-- Your assignment --
If "section" shows up in a line of the material, return that line.

-- Data to use --
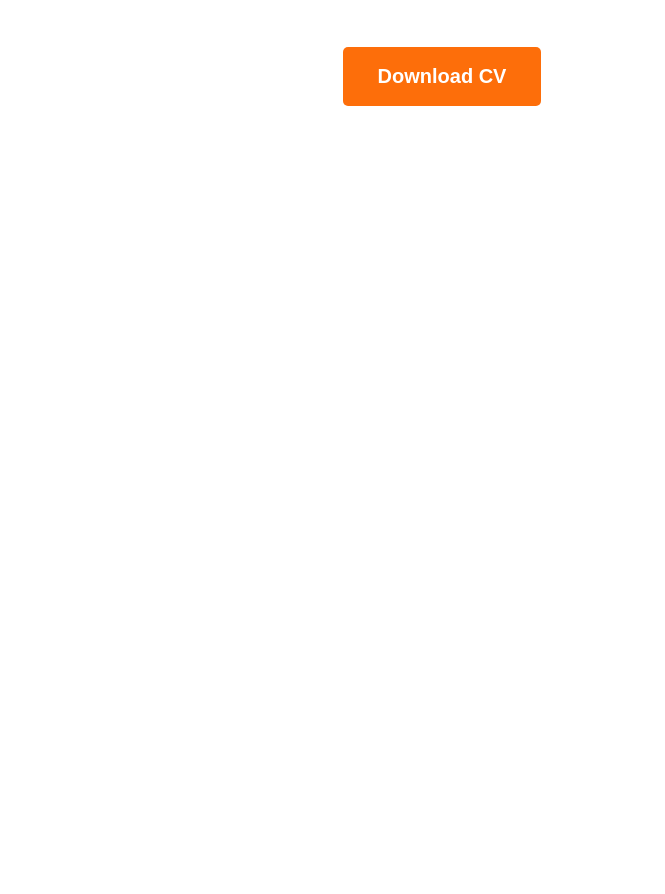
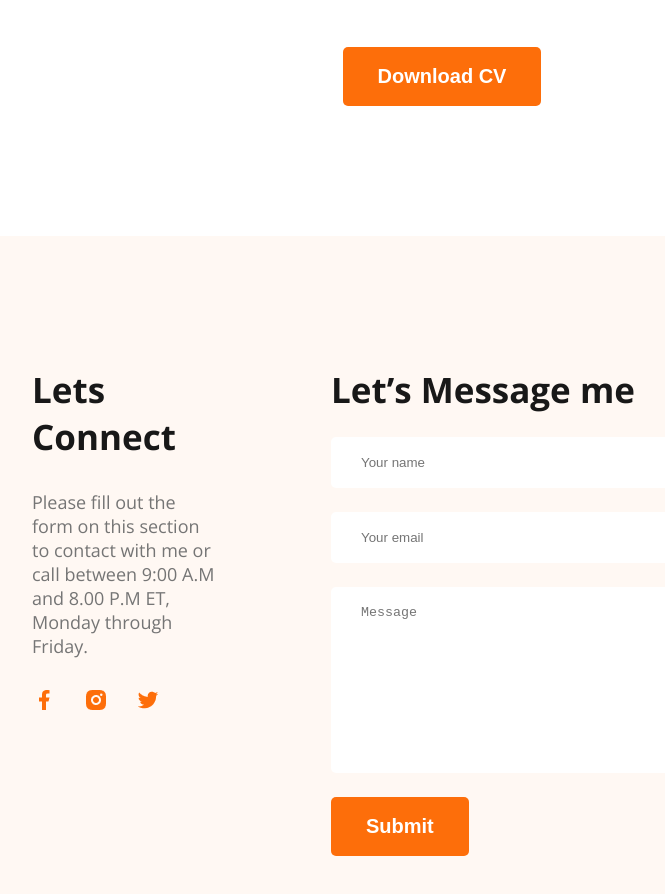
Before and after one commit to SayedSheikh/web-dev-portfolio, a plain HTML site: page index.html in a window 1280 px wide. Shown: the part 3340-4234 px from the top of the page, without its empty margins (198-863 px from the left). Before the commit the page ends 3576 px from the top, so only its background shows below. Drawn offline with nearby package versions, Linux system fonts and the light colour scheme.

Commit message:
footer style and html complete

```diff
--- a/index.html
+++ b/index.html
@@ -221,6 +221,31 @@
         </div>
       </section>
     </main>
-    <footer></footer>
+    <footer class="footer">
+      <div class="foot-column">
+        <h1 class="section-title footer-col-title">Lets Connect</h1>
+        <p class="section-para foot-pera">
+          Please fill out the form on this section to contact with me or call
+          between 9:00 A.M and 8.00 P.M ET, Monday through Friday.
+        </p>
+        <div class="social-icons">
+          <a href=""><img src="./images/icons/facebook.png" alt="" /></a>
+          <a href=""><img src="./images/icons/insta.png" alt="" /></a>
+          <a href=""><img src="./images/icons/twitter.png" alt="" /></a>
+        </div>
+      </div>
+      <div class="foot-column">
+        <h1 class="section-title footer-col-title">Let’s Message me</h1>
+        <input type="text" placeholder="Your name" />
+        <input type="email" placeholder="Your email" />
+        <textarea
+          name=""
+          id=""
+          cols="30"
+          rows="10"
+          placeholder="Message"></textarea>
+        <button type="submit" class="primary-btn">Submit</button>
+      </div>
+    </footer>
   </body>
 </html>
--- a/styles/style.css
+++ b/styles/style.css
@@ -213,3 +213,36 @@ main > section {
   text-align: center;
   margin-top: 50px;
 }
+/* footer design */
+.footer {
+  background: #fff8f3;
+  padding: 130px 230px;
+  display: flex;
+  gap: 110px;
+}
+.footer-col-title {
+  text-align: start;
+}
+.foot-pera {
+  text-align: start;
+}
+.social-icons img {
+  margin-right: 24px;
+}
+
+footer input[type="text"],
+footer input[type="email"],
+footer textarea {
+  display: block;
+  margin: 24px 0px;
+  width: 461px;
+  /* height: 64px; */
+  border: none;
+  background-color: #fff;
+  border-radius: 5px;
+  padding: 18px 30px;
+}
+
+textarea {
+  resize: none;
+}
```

-- Response area --
       </section>
+        <h1 class="section-title footer-col-title">Lets Connect</h1>
+        <p class="section-para foot-pera">
+          Please fill out the form on this section to contact with me or call
+        <h1 class="section-title footer-col-title">Let’s Message me</h1>
@@ -213,3 +213,36 @@ main > section {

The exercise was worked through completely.